Only lines with the word "maxH" belong in the answer; copy them from the records below.
· · · · · · ·
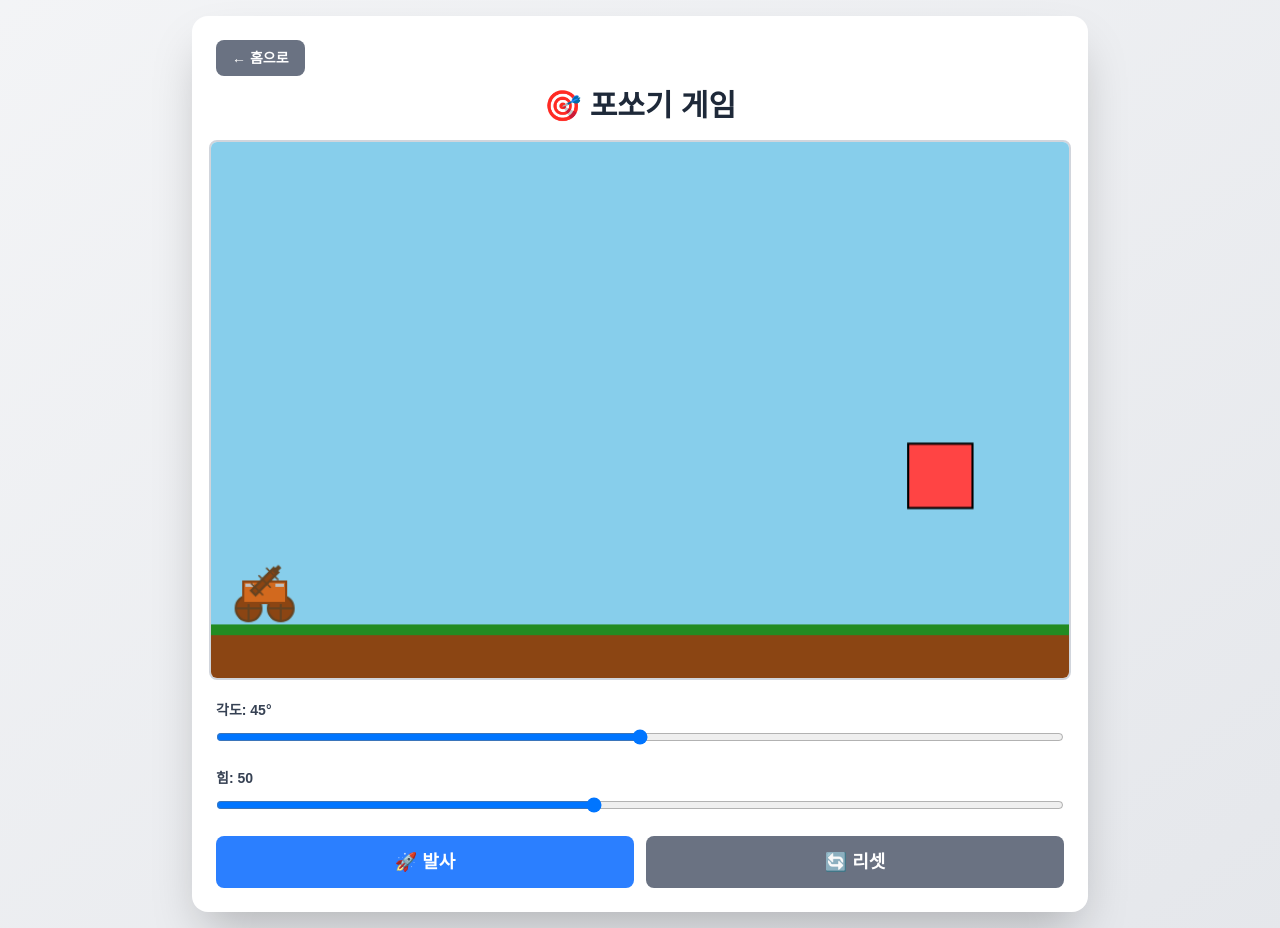
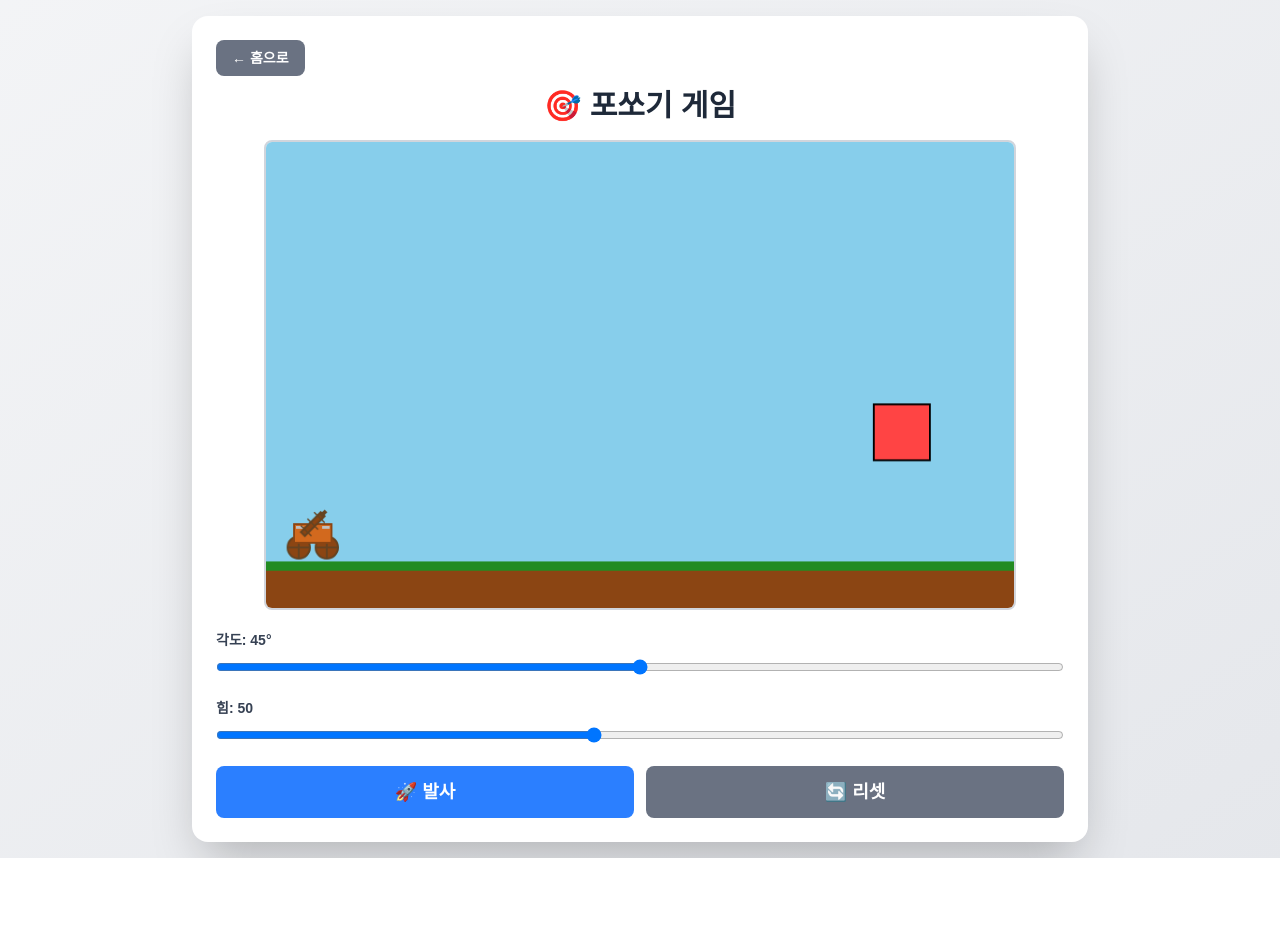
Before and after one commit to btollotus/cal-test-01, a Next.js app: page /cannon in a window 1280 px wide. After the commit the page ends 858 px from the top, so only its background shows below. Built offline with nearby package versions, Linux system fonts and the light colour scheme.

Commit message:
deploy: intro + online stats

```diff
--- a/app/cannon/page.tsx
+++ b/app/cannon/page.tsx
@@ -160,26 +160,46 @@ export default function CannonGame() {
   }));
   const [gameState, setGameState] = useState<'idle' | 'flying' | 'hit' | 'miss'>('idle');
 
-  // ✅ 화면에 맞춘 캔버스 표시 크기
+  // ✅ 캔버스를 담는 래퍼(실제 너비 기준으로 스케일 계산)
+  const wrapRef = useRef<HTMLDivElement | null>(null);
+
+  // ✅ 화면에 맞춘 캔버스 표시 크기 (CSS로만 조절, 내부 해상도는 고정)
   const [viewSize, setViewSize] = useState({ w: CANVAS_WIDTH, h: CANVAS_HEIGHT });
 
   useEffect(() => {
+    const el = wrapRef.current;
+    if (!el) return;
+
     const update = () => {
-      // 상단/하단 UI 공간을 고려해 높이 여유를 둡니다.
-      const maxW = Math.min(window.innerWidth - 24, 980);
-      const maxH = window.innerHeight - 260;
+      // ✅ 카드 안쪽 실제 너비(패딩 제외된 내부 너비) 기준
+      const containerW = el.clientWidth;
 
-      const scale = Math.min(maxW / CANVAS_WIDTH, maxH / CANVAS_HEIGHT);
+      // ✅ 슬라이더/버튼/상단 UI가 차지하는 높이를 빼고 캔버스 영역 확보
+      // (모바일 주소창 변동 고려해서 대략 넉넉히 잡습니다)
+      const maxH = Math.max(240, window.innerHeight - 330);
+
+      const scale = Math.min(containerW / CANVAS_WIDTH, maxH / CANVAS_HEIGHT);
+
+      // 너무 작아지면 조작이 불편하니 하한만 살짝 둡니다.
+      const w = Math.floor(CANVAS_WIDTH * scale);
+      const h = Math.floor(CANVAS_HEIGHT * scale);
 
       setViewSize({
-        w: Math.max(280, Math.floor(CANVAS_WIDTH * scale)),
-        h: Math.max(180, Math.floor(CANVAS_HEIGHT * scale)),
+        w: Math.max(280, w),
+        h: Math.max(180, h),
       });
     };
 
     update();
+
+    const ro = new ResizeObserver(update);
+    ro.observe(el);
+
     window.addEventListener('resize', update);
-    return () => window.removeEventListener('resize', update);
+    return () => {
+      ro.disconnect();
+      window.removeEventListener('resize', update);
+    };
   }, []);
 
   // 초기 목표물 위치 랜덤 생성
@@ -524,14 +544,19 @@ export default function CannonGame() {
           🎯 포쏘기 게임
         </h1>
 
-        <div className="mb-5 flex justify-center">
+        {/* ✅ 여기서 실제 카드 내부 너비 기준으로 캔버스 크기 계산 */}
+        <div ref={wrapRef} className="mb-5 flex justify-center">
           <canvas
             ref={canvasRef}
             width={CANVAS_WIDTH}
             height={CANVAS_HEIGHT}
-            className="rounded-lg border-2 border-gray-300 dark:border-gray-600"
-            // ✅ 실제 표시 크기만 화면에 맞게 자동 조절
-            style={{ width: viewSize.w, height: viewSize.h, touchAction: 'none' }}
+            className="block rounded-lg border-2 border-gray-300 dark:border-gray-600"
+            style={{
+              width: viewSize.w,
+              height: viewSize.h,
+              maxWidth: '100%',
+              touchAction: 'none',
+            }}
           />
         </div>
 
```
· · · · · · ·
• _WRITTEN ANSWER_:
-      const maxH = window.innerHeight - 260;
-      const scale = Math.min(maxW / CANVAS_WIDTH, maxH / CANVAS_HEIGHT);
+      const maxH = Math.max(240, window.innerHeight - 330);
+      const scale = Math.min(containerW / CANVAS_WIDTH, maxH / CANVAS_HEIGHT);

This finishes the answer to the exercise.